Think for a minute. When was the last time you intended to go to bed early only to “check your feed” one last time, then suddenly—BAM!—you have lost 30 minutes to Facebook? Or when you were talking with a friend only to be distracted by the all-too-familiar “bing” of your phone alerting you to a new message that you just had to peek at?
The Struggle Against Technology Obsession Is Real
Cell phones are great tools, and I think we can all agree they are not going anywhere. The need to put them in their respective places, however, has become increasingly important as we struggle with the distractions of technology.
Focus determines many things in our lives and is necessary to accomplish goals, both in our careers and in our personal lives. Putting the emphasis back on these aspirations and not allowing oneself to be interrupted with the bells and whistles of technology is, at best, a struggle.
Five Steps to Get Control Over Your Phone Use
So how can you take back control? Start by trying these five simple tips:
- Put it out of reach. Out of sight, out of mind. When driving, put the phone in the backseat or in the glove compartment where you can’t reach it. Seriously. Whatever it takes for you not to pick the phone up while you’re driving.
- Focus on people. Mealtimes are for enjoying good food and catching up with family and friends. Don’t bring the cell phone to the table. Turn the ringer off and put it in a pocket or purse where you can’t see the screen. Whether you are at home or in a restaurant, focus on the person across the table from you. They must be pretty important if you are sharing a meal with them.

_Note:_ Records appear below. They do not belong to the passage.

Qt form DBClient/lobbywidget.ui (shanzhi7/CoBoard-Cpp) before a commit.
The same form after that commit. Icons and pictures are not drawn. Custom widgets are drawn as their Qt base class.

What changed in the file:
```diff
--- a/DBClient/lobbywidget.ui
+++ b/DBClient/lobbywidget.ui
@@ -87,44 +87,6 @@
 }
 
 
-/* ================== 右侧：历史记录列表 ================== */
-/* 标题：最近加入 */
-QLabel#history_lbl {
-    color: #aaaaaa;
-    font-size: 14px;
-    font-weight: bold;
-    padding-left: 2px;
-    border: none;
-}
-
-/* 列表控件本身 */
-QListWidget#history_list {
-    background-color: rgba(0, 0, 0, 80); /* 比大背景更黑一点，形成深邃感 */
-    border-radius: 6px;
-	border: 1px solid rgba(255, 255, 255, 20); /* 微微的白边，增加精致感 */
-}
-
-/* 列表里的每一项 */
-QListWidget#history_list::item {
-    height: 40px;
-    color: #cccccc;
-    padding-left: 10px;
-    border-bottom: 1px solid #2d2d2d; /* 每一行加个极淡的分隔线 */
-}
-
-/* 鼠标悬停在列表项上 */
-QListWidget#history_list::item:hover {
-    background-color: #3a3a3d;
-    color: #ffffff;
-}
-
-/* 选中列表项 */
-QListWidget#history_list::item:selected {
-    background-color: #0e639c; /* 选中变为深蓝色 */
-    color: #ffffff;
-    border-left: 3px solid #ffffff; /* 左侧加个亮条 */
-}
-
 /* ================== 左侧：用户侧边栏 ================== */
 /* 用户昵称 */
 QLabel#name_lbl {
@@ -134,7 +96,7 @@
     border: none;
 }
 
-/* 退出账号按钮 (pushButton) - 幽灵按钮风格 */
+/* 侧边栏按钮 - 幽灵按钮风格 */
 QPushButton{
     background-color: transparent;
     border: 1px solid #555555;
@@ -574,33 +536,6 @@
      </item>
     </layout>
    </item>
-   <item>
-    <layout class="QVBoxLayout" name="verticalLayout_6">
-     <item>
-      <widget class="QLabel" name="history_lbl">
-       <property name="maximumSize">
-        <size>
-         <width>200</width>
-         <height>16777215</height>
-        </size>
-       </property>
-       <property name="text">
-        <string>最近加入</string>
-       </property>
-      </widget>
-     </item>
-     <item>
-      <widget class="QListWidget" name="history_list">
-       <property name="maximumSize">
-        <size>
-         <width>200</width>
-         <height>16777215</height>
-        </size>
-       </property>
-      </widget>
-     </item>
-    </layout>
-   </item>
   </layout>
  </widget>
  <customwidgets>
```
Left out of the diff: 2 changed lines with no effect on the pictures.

- Put your phone to bed at a decent time. If you go to bed at 11pm, tuck the phone in at 10:30. Give yourself at least 30 minutes of no cell phone usage before going to bed. The blue light a cell phone gives off is much like daylight and can trigger the brain to stay awake. Although most phones have a “night shift” feature, picking up the phone right before bed may also trigger you to check emails and social media, which makes it harder to turn off your brain and go to sleep.
- Do something you love. Remember all of the great things you used to do before you got a cell phone—and do them! Yes, younger generation, I am talking to you, too! What do you love? Sports, music, painting, writing, cooking? This list can go on and on. None of these things require a cell phone, and they never did. Get back to the things you love to do that make you who you are. Be present in what you are doing and enjoy!
- Turn it off. You can stop lots of issues with just a click of the button. No one said owning a cell phone was a 24/7 job. Turn it off when you need or want to truly focus on something, such as studying, reading, working, or simply trying to write a blog without being interrupted!
A cell phone is a pretty amazing piece of technology, but don’t let it dictate how you spend your time, energy, and focus. Small changes like these can help you conquer digital distractions.
Written by Trudy Coler, Director of Communications and Social Media, mom, and coach. To find out more about the NIFS bloggers, click here.